Posted by: k | Jul 24, 2012 12:46:27 PM
Isn't the victim consultation morally relevant to the use of prosecutorial license? This isn't about "desert," since we undoubtedly have a facial case for the death penalty here. The hard case for me is where the prosecutor consults victims about how hard to investigate to uncover aggravating factors. When a family gets a call that police have a guy whose M.O. is similar to a decades-old murder and they say "please don't try to re-open the case" to get that extra count or to bump up to DP eligibility, to what extent should prosecutors lay off on this?
Posted by: AndyK | Jul 24, 2012 1:09:43 PM
Don't you think that--in general--consulting the families makes it less likely that a prosecutor will pursue the death penalty? (Any studies on this?)
Posted by: Abe Delnore | Jul 24, 2012 1:20:47 PM
I am aware of at least one study (dealing not with the death penalty in particular) that found that, as between victims (or their families) and non-victims, victims are actually less likely to prioritize punishment as a goal of the criminal justice system or to seek harsher treatment of offenders. I'll try to track that down.
Posted by: Martin Pritikin | Jul 24, 2012 1:48:15 PM
Doesn't it all depend on one's underlying theory about the purposes of punishment? If one thinks the death penalty is primarily about general and specific deterrence, then the victim's family's views are not going to have much of a role. If one thinks the death penalty is about satisfying the victim's family's thirst for revenge, then the victim's family's views are going to have a major role. And since we as a society have very little agreement about the underlying purposes of punishment and the respective weights to be given to each purpose in the calculus, and are unlikely to achieve any meaningful agreement any time soon, I don't think we can get very far in the discussion.
Posted by: TJ | Jul 24, 2012 4:03:11 PM
Is anyone posting on here a current or former prosecutor? I am and we always consult with victims of all crimes. It's more a courtesy than anything. It doesn't necessarily change the decision - that's up to the office, not the victim. I think it's the policy of almost every office I'm aware of to at leat consult with them and explain why you're seeking the punishment you are.

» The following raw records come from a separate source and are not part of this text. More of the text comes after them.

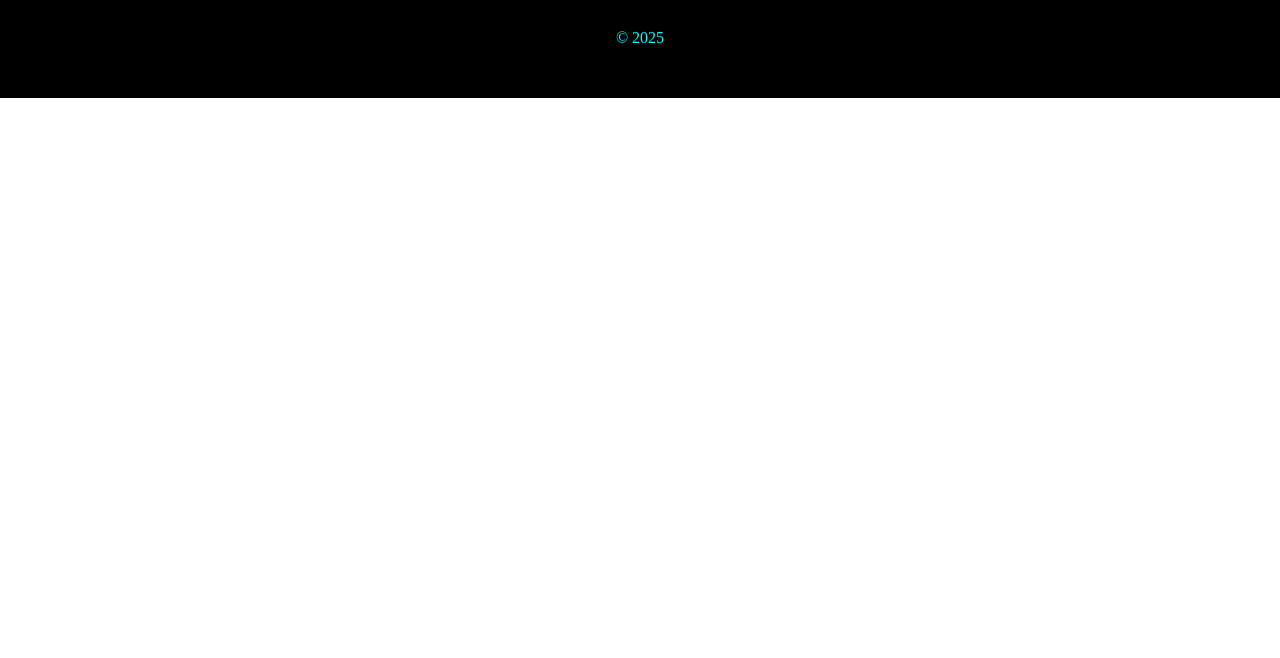
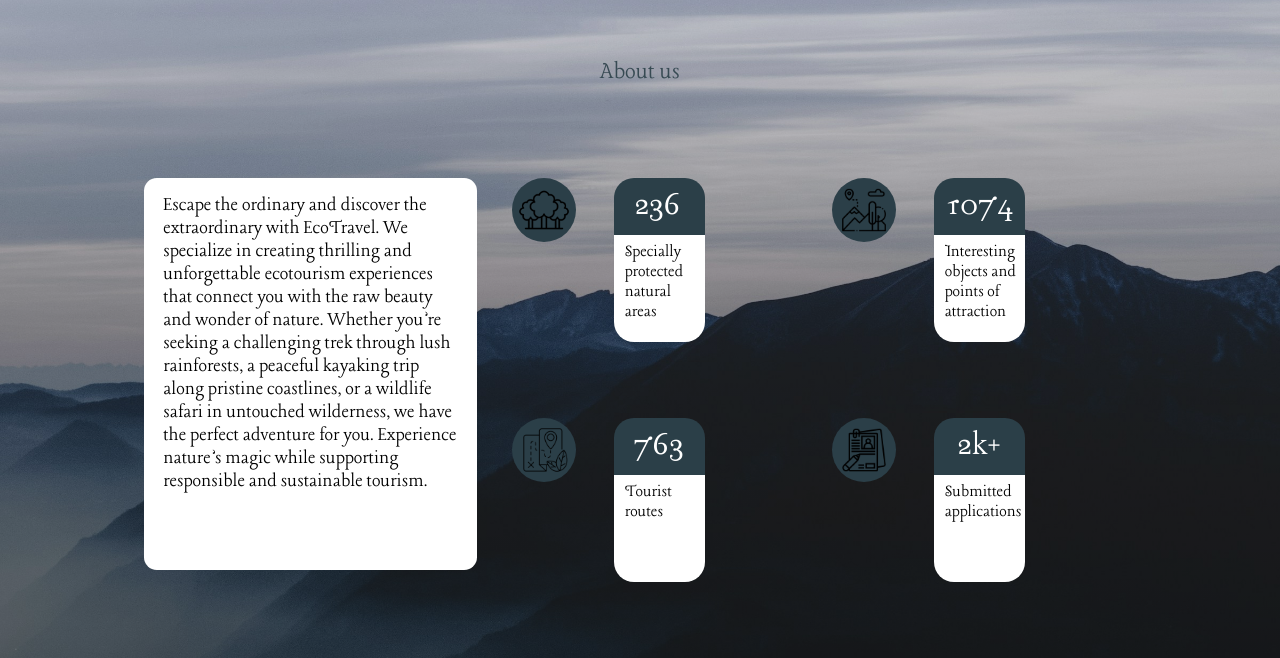
Before and after one commit to vectariano/EcoTravel, a plain HTML site: page webdesign/index.html in a window 1280 px wide. Shown: the part 822-1480 px from the top of the page. Before the commit the page ends 920 px from the top, so only its background shows below. Drawn offline with Linux system fonts and the light colour scheme.

Commit message:
Added second section

```diff
--- a/webdesign/index.html
+++ b/webdesign/index.html
@@ -121,10 +121,11 @@
                 <input type="checkbox" id="menu-toggle">
                 <label for="menu-toggle" class="toggle">
                     <span class="choose_a_tour"
-                    style="
-                    font-size: 1.5vw;">Choose a tour</span>
-                    <span class="close" style="
-                    font-size: 1.5vw;">Close</span>
+                        style="
+                        font-size: 1.5vw;">Choose a tour</span>
+                        <span class="close" style="
+                        font-size: 1.5vw;">Close
+                    </span>
                 </label>
 
                 <!--Круг по центру-->
@@ -252,6 +253,100 @@
                     </ul>
                 </div>
             </section>
+
+            <section class="second-section">
+
+                <h1 class="about-title">About us</h1>
+
+                <div class="info-container">
+                 <p class="info-font">Escape the ordinary and discover the extraordinary with EcoTravel.
+                     We specialize in creating thrilling and unforgettable ecotourism
+                     experiences that connect you with the raw beauty and wonder of nature.
+                     Whether you’re seeking a challenging trek through lush rainforests,
+                     a peaceful kayaking trip along pristine coastlines, or
+                     a wildlife safari in untouched wilderness, we have the perfect adventure for you.
+                     Experience nature’s magic while supporting responsible and sustainable tourism.</p>
+                </div>
+
+                <!-- Блоки с информацией -->
+                <div class="about-circle" style="
+                top: 25vh;
+                left: 40vw;">
+                     <img src="img/image (2).png"
+                     style="
+                     height: 4vw;
+                     width: 4vw;">
+                </div>
+
+                <div class="about-rect" style="
+                top: 25vh;
+                left: 48vw">
+                     <p class="about-font-d" style="
+                         left: 1.6vw;
+                         top: 1vh;
+                         ">236</p>
+                     <p class="about-font-l" style="
+                     top: 8vh;">Specially protected natural areas</p>
+                </div>
+
+                <div class="about-circle" style="
+                top: 25vh;
+                left: 65vw;">
+                     <img src="img/image.png" style="
+                     height: 3.4vw;
+                     width: 3.4vw;">
+                </div>
+
+                <div class="about-rect" style="
+                top: 25vh;
+                left: 73vw;">
+                     <p class="about-font-d" style="
+                         left: 0.9vw;
+                         top: 1vh;"
+                     >1074</p>
+                     <p class="about-font-l" style="
+                     top: 8vh;">Interesting objects and points of attraction</p>
+                </div>
+
+                <div class="about-circle" style="
+                top: 55vh;
+                left: 40vw;">
+                     <img src="img/image (3).png"
+                     style="
+                     height: 5vw;
+                     width: 5vw;">
+                </div>
+
+                <div class="about-rect" style="
+                top: 55vh;
+                left: 48vw;">
+                     <p class="about-font-d" style="
+                         left: 1.5vw;
+                         top: 1vh;
+                         ">763</p>
+                     <p class="about-font-l" style="
+                     top: 8vh;">Tourist routes</p>
+                </div>
+
+                <div class="about-circle" style="
+                top: 55vh;
+                left: 65vw;">
+                     <img src="img/image (1).png" style="
+                     height: 3.4vw;
+                     width: 3.4vw;">
+                </div>
+
+                <div class="about-rect" style="
+                top: 55vh;
+                left: 73vw;">
+                     <p class="about-font-d" style="
+                         left: 1.8vw;
+                         top: 1vh;"
+                     >2k+</p>
+                     <p class="about-font-l" style="
+                     top: 8vh;">Submitted applications</p>
+                </div>
+             </section>
         </main>
 
         <footer>
--- a/webdesign/style.css
+++ b/webdesign/style.css
@@ -45,7 +45,7 @@ h3 {
     background-color: rgba(217, 217, 217, 255);
     border-radius: 50%;
     border: none;
-    position: fixed;
+    position: absolute;
     transform: translate(-50%, -50%);
     aspect-ratio: 1 / 1;
     display: flex;
@@ -292,33 +292,36 @@ input:checked ~ .bigcircle, input:checked ~ .h2 {
 .about-title {
     position: relative;
     transform: translate(-50%);
-    top: 5%;
-    left: 50%;
+    top: 10vh;
+    left: 50vw;
     color: #374a53;
 
 }
 
 .info-container {
     position: relative;
-    top: 20%;
-    left: 5%;
+    top: 25vh;
+    left: 5vw;
     background-color: white;
-    height: 520px;
-    width: 420px;
-    border-radius: 15px;
+    height: 46vh;
+    width: 23vw;
+    border-radius: 1vw;
     justify-content: center;
-    padding-left: 30px;
-    padding-right: 30px;
+    padding-top: 2vh;
+    padding-left: 1.5vw;
+    padding-right: 1.5vw;
+    padding-bottom: 1vh;
 }
 
 .info-font {
     font-family: 'Lancelot';
-    font-size: 30px;
+    font-size: 1.6vw;
+    font-weight: 100;
 }
 
 .about-circle {
-    height: 100px;
-    width: 100px;
+    height: 5vw;
+    width: 5vw;
     background-color: #2b3f48;
     border-radius: 50%;
     border: none;
@@ -329,14 +332,14 @@ input:checked ~ .bigcircle, input:checked ~ .h2 {
 }
 
 .about-rect {
-    height: 220px;
-    width: 120px;
+    height: 18vh;
+    width: 5.5vw;
     background: linear-gradient(to bottom ,
     #2b3f48 0%,
     #2b3f48 35%,
     white 35%,
     white 100%);
-    padding: 15px;
+    padding: 0.8vw;
     position: absolute;
     border-radius: 20px;
     justify-content: center;
@@ -345,7 +348,7 @@ input:checked ~ .bigcircle, input:checked ~ .h2 {
 .about-font-d {
     position: absolute;
     font-family: 'Lancelot';
-    font-size: 60px;
+    font-size: 2.8vw;
     color: white;
     z-index: 1;
 }
@@ -355,5 +358,5 @@ input:checked ~ .bigcircle, input:checked ~ .h2 {
     position: absolute;
 
     font-family: 'Lancelot';
-    font-size: 30px;
+    font-size: 1.4vw;
 }
```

Posted by: We'd | Jul 24, 2012 7:52:18 PM
I saw the same thing that 'k' did, and that does seem appropriate to me, as long as the victim consultation is one aspect of the decision-making process and not determinative.
Posted by: Andrew MacKie-Mason | Jul 25, 2012 12:37:10 AM
We'd is right. Note that the Colorado constitution - Title 24 article 4.1 part III mandates consultation with victims re sentencing. I imagine every state has a similar amendment or statute, and there is also 18 USC 3771 for the federal statute. The prosecutor alway has the final say. Here, assuming that the defendant is determined to be sane (legally), it is hard to imagine a prosecutoir not seeking the death penalty in any state in wihc death is a sentencing alternative.
Sens. Feinstein and Kyl used to push a constitutional amendment for victims rights. It got longer and longer every year in response ot complaints from prosecutors and finally collapsed of its own weight
Posted by: jt | Jul 25, 2012 11:16:34 AM
I think TJ's comments were on the mark -- I like to phrase the problem succinctly as whether we have a vengeance system or a justice system. As TJ noted, your view will likely be formed by how close you are to one of those poles.
Posted by: DHMCarver | Jul 25, 2012 12:21:50 PM
Unfortunately, our supposedly "rule-of-law" and "equal-protection" society countenances discrimination all the time, as was obvious in the payments made to families of the victims in the Twin Towers disaster settlement.
You are more important and more valuable if you:
Are supporting children.
Single and childfree folks' lives just aren't worth much, especially if they're foreigners.
Posted by: Jimbino | Jul 27, 2012 11:02:01 AM